Climate change will cause ComEd customers to pay an additional $10.9 billion on their electric bills over the next 30 years, a new CUB study shows.

The research proves a point that CUB has long made: Climate change is bad for consumers’ bottom lines. It also underscores the importance of Illinois passing strong clean energy legislation in Springfield.

The study, “The Impact of Climate Change on Future ComEd Electricity Demand and Costs,” reveals that by 2050, a heightened demand for cooling as a result of warmer summers will cause customers of Illinois’ largest electric utility to use 3.9 Terawatt-hours more electricity.

Under conservative price projections, ComEd customers will pay an additional $10.9 billion (in 2018 dollars) over the next three decades. Climate change will hit residential customers the hardest: The average cost increase for residential customers would be 7.7 percent, compared to 3 percent for the non-residential class, according to the study.

Our findings show that the rising temperatures caused by unchecked climate change will be devastating for Illinois consumers and their electric bills,” Jeff Zethmayr, CUB’s Director of Research, said. “Our work demonstrates the urgent need for clean energy legislation—not addressing climate change is devastating to the planet and our health, and it’s bad for our wallets, too.”

Using historical local weather data and newly-available anonymous usage data for residential customers in the ComEd service territory, CUB’s research team estimated average daily usage for residential customers through the end of 2050. Zethmayr and CUB Data Scientist Ramandeep Makhija used numbers from the International Panel on Climate Change to project annual temperature increases over the next three decades. 

In this first-of-its-kind study, the report isolates the effect of anticipated temperature and humidity increases on energy consumption in northern Illinois households, holding other weather variables constant. Many energy usage forecasts assume no change in weather patterns, which is imprecise in an era of climate change. 

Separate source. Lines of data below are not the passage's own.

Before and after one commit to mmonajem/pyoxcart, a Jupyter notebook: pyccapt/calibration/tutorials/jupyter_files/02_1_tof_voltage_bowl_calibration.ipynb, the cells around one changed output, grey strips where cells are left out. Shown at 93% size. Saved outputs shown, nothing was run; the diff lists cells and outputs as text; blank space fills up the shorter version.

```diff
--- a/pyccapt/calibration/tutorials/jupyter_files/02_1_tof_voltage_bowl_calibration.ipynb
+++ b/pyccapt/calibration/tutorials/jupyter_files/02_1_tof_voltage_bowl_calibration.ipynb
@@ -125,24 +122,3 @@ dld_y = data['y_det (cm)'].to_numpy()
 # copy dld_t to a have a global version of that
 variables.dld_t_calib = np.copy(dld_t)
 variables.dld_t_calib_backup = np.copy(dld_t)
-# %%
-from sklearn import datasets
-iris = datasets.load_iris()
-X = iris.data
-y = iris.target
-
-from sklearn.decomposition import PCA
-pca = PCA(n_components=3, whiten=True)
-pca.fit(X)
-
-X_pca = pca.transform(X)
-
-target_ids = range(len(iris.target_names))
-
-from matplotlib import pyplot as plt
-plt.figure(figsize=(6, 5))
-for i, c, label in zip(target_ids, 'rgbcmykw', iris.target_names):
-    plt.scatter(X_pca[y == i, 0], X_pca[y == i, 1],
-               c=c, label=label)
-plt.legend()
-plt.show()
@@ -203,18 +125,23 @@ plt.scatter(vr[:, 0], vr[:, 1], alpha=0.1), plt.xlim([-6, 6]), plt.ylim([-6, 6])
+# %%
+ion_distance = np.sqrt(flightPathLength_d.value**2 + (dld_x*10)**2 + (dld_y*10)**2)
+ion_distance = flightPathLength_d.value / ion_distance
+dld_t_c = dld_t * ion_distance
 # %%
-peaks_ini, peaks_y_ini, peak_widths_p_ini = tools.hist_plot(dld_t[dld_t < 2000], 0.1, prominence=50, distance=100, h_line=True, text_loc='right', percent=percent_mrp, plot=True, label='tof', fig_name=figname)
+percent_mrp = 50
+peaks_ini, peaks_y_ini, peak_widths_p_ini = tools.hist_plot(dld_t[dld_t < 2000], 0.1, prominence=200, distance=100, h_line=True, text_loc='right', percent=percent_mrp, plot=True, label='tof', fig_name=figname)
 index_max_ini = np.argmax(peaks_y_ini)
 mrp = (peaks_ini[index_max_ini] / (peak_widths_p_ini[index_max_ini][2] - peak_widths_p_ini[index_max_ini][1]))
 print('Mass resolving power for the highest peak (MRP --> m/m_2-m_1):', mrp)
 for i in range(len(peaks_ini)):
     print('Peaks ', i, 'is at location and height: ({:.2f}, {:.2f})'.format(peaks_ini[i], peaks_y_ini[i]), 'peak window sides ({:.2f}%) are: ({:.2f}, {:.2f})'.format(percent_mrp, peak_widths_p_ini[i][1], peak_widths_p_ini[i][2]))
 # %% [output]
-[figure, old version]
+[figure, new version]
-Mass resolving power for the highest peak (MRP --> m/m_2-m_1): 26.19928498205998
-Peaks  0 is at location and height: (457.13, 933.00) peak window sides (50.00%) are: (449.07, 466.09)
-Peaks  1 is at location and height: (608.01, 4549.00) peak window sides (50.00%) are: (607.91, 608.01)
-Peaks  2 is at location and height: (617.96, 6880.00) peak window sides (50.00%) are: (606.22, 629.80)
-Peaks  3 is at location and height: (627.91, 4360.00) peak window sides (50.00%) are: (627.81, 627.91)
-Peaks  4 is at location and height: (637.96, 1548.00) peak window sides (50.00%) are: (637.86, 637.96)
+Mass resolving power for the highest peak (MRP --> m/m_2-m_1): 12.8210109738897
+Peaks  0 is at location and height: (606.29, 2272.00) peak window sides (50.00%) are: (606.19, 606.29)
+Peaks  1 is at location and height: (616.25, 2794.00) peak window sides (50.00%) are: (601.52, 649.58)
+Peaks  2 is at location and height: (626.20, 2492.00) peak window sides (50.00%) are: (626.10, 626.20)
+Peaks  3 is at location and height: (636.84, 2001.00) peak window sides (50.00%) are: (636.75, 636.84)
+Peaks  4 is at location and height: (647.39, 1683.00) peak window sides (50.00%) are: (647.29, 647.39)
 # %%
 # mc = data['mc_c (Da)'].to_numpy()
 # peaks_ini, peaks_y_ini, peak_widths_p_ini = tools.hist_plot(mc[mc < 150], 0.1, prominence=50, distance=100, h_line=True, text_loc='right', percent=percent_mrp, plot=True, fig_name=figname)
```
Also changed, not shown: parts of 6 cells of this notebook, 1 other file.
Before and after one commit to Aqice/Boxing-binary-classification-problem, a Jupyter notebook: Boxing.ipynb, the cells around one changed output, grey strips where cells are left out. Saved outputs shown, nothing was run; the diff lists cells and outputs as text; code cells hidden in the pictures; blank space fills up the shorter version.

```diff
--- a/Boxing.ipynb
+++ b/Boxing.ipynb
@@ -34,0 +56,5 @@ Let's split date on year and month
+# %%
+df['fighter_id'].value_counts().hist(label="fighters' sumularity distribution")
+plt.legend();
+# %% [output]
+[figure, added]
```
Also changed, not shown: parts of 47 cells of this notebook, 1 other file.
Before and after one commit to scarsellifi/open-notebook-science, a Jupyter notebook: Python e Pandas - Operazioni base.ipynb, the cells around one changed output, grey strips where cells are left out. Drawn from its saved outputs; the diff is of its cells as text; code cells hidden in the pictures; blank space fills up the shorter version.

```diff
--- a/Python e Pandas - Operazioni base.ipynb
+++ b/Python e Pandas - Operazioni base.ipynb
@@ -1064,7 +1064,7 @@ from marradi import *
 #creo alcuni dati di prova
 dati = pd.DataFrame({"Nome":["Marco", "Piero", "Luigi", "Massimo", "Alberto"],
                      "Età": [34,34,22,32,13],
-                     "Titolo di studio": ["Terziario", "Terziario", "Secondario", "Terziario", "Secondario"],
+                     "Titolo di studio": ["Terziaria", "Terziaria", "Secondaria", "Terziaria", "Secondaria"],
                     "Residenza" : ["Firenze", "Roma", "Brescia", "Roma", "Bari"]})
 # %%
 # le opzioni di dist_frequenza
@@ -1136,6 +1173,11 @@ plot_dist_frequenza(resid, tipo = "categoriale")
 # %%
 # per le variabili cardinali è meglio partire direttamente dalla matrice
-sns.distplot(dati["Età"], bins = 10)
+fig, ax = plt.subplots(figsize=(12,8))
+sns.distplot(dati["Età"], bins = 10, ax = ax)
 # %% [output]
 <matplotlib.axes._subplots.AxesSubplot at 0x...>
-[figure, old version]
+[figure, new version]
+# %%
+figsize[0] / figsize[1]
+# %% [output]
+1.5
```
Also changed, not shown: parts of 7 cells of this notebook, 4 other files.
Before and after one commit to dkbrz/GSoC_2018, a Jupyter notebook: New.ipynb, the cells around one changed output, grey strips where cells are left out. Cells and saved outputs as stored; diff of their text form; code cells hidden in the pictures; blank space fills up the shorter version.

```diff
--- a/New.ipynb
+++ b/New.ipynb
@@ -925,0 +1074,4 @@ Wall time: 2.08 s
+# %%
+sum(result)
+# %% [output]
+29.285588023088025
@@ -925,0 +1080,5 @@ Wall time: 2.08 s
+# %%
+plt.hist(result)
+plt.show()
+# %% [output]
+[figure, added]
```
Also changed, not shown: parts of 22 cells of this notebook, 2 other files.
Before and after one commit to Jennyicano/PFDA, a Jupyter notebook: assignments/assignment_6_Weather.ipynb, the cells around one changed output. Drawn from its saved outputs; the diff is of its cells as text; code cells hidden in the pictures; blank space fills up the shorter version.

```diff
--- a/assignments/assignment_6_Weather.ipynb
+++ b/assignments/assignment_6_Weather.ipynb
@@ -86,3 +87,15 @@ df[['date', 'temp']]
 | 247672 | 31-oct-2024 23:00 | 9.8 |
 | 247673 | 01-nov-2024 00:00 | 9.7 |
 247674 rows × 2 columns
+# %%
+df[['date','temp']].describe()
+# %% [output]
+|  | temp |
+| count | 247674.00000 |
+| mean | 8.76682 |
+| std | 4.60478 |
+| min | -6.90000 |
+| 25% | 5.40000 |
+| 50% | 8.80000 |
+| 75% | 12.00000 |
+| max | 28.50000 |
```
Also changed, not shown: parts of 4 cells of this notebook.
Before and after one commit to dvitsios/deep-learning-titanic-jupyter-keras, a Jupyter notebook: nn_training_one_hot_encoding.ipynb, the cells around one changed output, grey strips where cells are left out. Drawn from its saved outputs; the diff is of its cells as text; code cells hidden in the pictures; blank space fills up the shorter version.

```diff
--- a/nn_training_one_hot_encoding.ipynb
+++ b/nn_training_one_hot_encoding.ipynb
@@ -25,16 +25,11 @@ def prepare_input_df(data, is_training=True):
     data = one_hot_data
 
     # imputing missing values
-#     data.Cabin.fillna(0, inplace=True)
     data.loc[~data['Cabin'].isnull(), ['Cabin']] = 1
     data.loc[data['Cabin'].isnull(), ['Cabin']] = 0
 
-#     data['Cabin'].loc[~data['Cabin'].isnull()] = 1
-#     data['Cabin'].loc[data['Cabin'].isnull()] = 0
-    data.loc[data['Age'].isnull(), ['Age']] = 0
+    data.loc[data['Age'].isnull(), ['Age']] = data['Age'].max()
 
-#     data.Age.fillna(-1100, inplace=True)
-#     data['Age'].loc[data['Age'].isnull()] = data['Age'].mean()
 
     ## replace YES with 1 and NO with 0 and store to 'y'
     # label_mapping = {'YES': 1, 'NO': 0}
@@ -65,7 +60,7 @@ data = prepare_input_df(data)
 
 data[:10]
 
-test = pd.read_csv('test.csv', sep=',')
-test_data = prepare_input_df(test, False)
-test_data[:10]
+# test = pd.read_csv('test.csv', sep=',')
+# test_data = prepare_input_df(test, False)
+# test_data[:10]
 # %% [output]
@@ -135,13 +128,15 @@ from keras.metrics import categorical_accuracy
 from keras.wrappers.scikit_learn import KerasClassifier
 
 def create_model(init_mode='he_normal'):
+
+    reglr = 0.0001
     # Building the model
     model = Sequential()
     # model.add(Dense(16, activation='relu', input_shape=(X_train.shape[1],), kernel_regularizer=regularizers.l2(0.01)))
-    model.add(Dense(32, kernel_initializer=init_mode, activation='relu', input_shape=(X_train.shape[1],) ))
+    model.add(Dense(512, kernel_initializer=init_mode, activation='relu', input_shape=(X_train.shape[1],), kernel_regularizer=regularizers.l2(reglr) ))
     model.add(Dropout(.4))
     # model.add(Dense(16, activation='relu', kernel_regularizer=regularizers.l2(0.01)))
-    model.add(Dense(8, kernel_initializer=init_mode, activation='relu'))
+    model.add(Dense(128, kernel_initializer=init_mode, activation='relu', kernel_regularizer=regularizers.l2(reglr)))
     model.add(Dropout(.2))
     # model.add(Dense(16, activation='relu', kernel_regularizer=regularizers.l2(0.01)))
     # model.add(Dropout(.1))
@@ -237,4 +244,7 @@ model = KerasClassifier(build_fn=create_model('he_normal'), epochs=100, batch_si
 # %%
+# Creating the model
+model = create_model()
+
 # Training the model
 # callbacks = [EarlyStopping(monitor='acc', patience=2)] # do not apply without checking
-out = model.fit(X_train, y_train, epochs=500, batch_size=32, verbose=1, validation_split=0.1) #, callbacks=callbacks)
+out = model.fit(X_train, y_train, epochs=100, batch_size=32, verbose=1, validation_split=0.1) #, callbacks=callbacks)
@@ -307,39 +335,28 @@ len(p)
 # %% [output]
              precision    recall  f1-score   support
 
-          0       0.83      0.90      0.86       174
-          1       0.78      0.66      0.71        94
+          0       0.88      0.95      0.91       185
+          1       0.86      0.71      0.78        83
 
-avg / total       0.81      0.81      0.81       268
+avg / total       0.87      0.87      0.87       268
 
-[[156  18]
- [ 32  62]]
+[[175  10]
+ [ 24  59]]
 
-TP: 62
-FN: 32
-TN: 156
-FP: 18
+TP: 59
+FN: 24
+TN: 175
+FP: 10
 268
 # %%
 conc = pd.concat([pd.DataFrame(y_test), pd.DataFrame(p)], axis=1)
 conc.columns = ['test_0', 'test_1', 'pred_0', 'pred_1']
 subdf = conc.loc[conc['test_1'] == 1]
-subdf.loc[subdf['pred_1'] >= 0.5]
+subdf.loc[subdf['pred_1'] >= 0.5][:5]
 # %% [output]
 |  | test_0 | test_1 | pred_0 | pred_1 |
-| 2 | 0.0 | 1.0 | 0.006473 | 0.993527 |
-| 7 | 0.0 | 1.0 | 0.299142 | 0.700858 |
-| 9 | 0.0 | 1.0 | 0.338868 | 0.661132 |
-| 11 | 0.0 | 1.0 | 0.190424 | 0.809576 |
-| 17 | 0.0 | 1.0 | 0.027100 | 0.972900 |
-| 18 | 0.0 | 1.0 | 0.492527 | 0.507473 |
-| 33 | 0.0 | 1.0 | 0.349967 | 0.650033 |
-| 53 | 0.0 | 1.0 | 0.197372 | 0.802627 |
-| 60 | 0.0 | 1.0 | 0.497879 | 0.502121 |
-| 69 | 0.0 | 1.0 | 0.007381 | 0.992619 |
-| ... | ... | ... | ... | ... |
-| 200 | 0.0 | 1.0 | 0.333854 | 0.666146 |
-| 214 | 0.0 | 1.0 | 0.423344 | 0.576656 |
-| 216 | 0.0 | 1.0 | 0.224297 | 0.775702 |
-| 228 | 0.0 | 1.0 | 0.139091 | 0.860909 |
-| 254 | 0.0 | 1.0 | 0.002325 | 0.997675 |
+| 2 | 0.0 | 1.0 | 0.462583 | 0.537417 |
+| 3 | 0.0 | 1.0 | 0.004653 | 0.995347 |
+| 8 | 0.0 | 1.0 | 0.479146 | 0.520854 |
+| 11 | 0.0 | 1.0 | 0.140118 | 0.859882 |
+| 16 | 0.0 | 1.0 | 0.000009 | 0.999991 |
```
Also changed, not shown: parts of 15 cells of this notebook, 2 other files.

Passing consumer-friendly clean energy legislation is necessary. That’s why CUB and consumer, labor and environmental advocates from up and down the state are working right now in Springfield to pass an energy bill that would protect our planet, our communities and our bills.